**What you have to do**
Write out each entry, exactly the way it appears.

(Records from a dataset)

------------------------------

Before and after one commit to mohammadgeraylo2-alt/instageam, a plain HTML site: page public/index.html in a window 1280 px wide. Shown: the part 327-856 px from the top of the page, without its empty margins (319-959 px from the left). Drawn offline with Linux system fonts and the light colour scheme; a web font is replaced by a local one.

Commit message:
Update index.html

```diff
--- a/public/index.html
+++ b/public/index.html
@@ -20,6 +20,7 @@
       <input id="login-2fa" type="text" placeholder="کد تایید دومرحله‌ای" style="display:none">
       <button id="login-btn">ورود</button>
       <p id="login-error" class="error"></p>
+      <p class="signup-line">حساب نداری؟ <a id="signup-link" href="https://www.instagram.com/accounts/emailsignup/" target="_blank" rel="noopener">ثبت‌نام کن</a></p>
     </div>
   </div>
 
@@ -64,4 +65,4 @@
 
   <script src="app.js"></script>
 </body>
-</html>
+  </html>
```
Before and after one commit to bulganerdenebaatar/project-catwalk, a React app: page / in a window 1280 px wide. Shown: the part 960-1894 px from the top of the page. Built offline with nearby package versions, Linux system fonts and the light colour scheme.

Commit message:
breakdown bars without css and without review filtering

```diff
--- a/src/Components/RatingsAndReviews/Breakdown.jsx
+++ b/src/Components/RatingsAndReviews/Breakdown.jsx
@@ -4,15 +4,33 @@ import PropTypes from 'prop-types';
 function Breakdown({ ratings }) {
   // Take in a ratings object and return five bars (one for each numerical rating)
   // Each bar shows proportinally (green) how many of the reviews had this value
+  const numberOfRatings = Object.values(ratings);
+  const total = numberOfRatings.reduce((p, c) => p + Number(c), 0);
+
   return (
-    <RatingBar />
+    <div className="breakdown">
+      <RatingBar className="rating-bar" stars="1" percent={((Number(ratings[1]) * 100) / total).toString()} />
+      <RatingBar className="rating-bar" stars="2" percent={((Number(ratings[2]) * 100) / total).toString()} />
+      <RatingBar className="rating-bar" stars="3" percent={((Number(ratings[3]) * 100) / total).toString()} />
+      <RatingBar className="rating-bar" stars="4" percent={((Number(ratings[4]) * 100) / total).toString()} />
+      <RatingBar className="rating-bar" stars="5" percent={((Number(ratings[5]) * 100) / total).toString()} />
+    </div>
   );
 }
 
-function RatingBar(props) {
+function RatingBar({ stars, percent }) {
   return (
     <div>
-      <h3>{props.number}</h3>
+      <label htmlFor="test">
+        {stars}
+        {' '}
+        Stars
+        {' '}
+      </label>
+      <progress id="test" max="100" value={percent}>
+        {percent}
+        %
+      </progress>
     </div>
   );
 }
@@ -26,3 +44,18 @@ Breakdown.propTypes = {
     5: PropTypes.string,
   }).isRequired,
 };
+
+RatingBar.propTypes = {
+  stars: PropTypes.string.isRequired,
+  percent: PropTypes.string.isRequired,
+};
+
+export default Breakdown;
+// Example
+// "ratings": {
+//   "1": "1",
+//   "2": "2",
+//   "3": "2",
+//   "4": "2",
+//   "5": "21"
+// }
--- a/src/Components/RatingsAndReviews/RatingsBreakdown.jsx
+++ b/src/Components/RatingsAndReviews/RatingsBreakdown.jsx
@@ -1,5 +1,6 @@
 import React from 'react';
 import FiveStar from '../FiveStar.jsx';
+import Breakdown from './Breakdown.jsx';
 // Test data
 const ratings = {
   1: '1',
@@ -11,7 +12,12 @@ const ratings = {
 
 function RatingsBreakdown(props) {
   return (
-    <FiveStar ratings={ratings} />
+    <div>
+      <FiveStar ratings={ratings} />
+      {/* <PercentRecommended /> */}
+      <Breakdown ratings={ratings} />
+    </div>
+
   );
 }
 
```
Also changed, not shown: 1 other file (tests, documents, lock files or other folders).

------------------------------

**Written response**
Before and after one commit to mohammadgeraylo2-alt/instageam, a plain HTML site: page public/index.html in a window 1280 px wide. Shown: the part 327-856 px from the top of the page, without its empty margins (319-959 px from the left). Drawn offline with Linux system fonts and the light colour scheme; a web font is replaced by a local one.

Commit message:
Update index.html

```diff
--- a/public/index.html
+++ b/public/index.html
@@ -20,6 +20,7 @@
       <input id="login-2fa" type="text" placeholder="کد تایید دومرحله‌ای" style="display:none">
       <button id="login-btn">ورود</button>
       <p id="login-error" class="error"></p>
+      <p class="signup-line">حساب نداری؟ <a id="signup-link" href="https://www.instagram.com/accounts/emailsignup/" target="_blank" rel="noopener">ثبت‌نام کن</a></p>
     </div>
   </div>
 
@@ -64,4 +65,4 @@
 
   <script src="app.js"></script>
 </body>
-</html>
+  </html>
```
Before and after one commit to bulganerdenebaatar/project-catwalk, a React app: page / in a window 1280 px wide. Shown: the part 960-1894 px from the top of the page. Built offline with nearby package versions, Linux system fonts and the light colour scheme.

Commit message:
breakdown bars without css and without review filtering

```diff
--- a/src/Components/RatingsAndReviews/Breakdown.jsx
+++ b/src/Components/RatingsAndReviews/Breakdown.jsx
@@ -4,15 +4,33 @@ import PropTypes from 'prop-types';
 function Breakdown({ ratings }) {
   // Take in a ratings object and return five bars (one for each numerical rating)
   // Each bar shows proportinally (green) how many of the reviews had this value
+  const numberOfRatings = Object.values(ratings);
+  const total = numberOfRatings.reduce((p, c) => p + Number(c), 0);
+
   return (
-    <RatingBar />
+    <div className="breakdown">
+      <RatingBar className="rating-bar" stars="1" percent={((Number(ratings[1]) * 100) / total).toString()} />
+      <RatingBar className="rating-bar" stars="2" percent={((Number(ratings[2]) * 100) / total).toString()} />
+      <RatingBar className="rating-bar" stars="3" percent={((Number(ratings[3]) * 100) / total).toString()} />
+      <RatingBar className="rating-bar" stars="4" percent={((Number(ratings[4]) * 100) / total).toString()} />
+      <RatingBar className="rating-bar" stars="5" percent={((Number(ratings[5]) * 100) / total).toString()} />
+    </div>
   );
 }
 
-function RatingBar(props) {
+function RatingBar({ stars, percent }) {
   return (
     <div>
-      <h3>{props.number}</h3>
+      <label htmlFor="test">
+        {stars}
+        {' '}
+        Stars
+        {' '}
+      </label>
+      <progress id="test" max="100" value={percent}>
+        {percent}
+        %
+      </progress>
     </div>
   );
 }
@@ -26,3 +44,18 @@ Breakdown.propTypes = {
     5: PropTypes.string,
   }).isRequired,
 };
+
+RatingBar.propTypes = {
+  stars: PropTypes.string.isRequired,
+  percent: PropTypes.string.isRequired,
+};
+
+export default Breakdown;
+// Example
+// "ratings": {
+//   "1": "1",
+//   "2": "2",
+//   "3": "2",
+//   "4": "2",
+//   "5": "21"
+// }
--- a/src/Components/RatingsAndReviews/RatingsBreakdown.jsx
+++ b/src/Components/RatingsAndReviews/RatingsBreakdown.jsx
@@ -1,5 +1,6 @@
 import React from 'react';
 import FiveStar from '../FiveStar.jsx';
+import Breakdown from './Breakdown.jsx';
 // Test data
 const ratings = {
   1: '1',
@@ -11,7 +12,12 @@ const ratings = {
 
 function RatingsBreakdown(props) {
   return (
-    <FiveStar ratings={ratings} />
+    <div>
+      <FiveStar ratings={ratings} />
+      {/* <PercentRecommended /> */}
+      <Breakdown ratings={ratings} />
+    </div>
+
   );
 }
 
```
Also changed, not shown: 1 other file (tests, documents, lock files or other folders).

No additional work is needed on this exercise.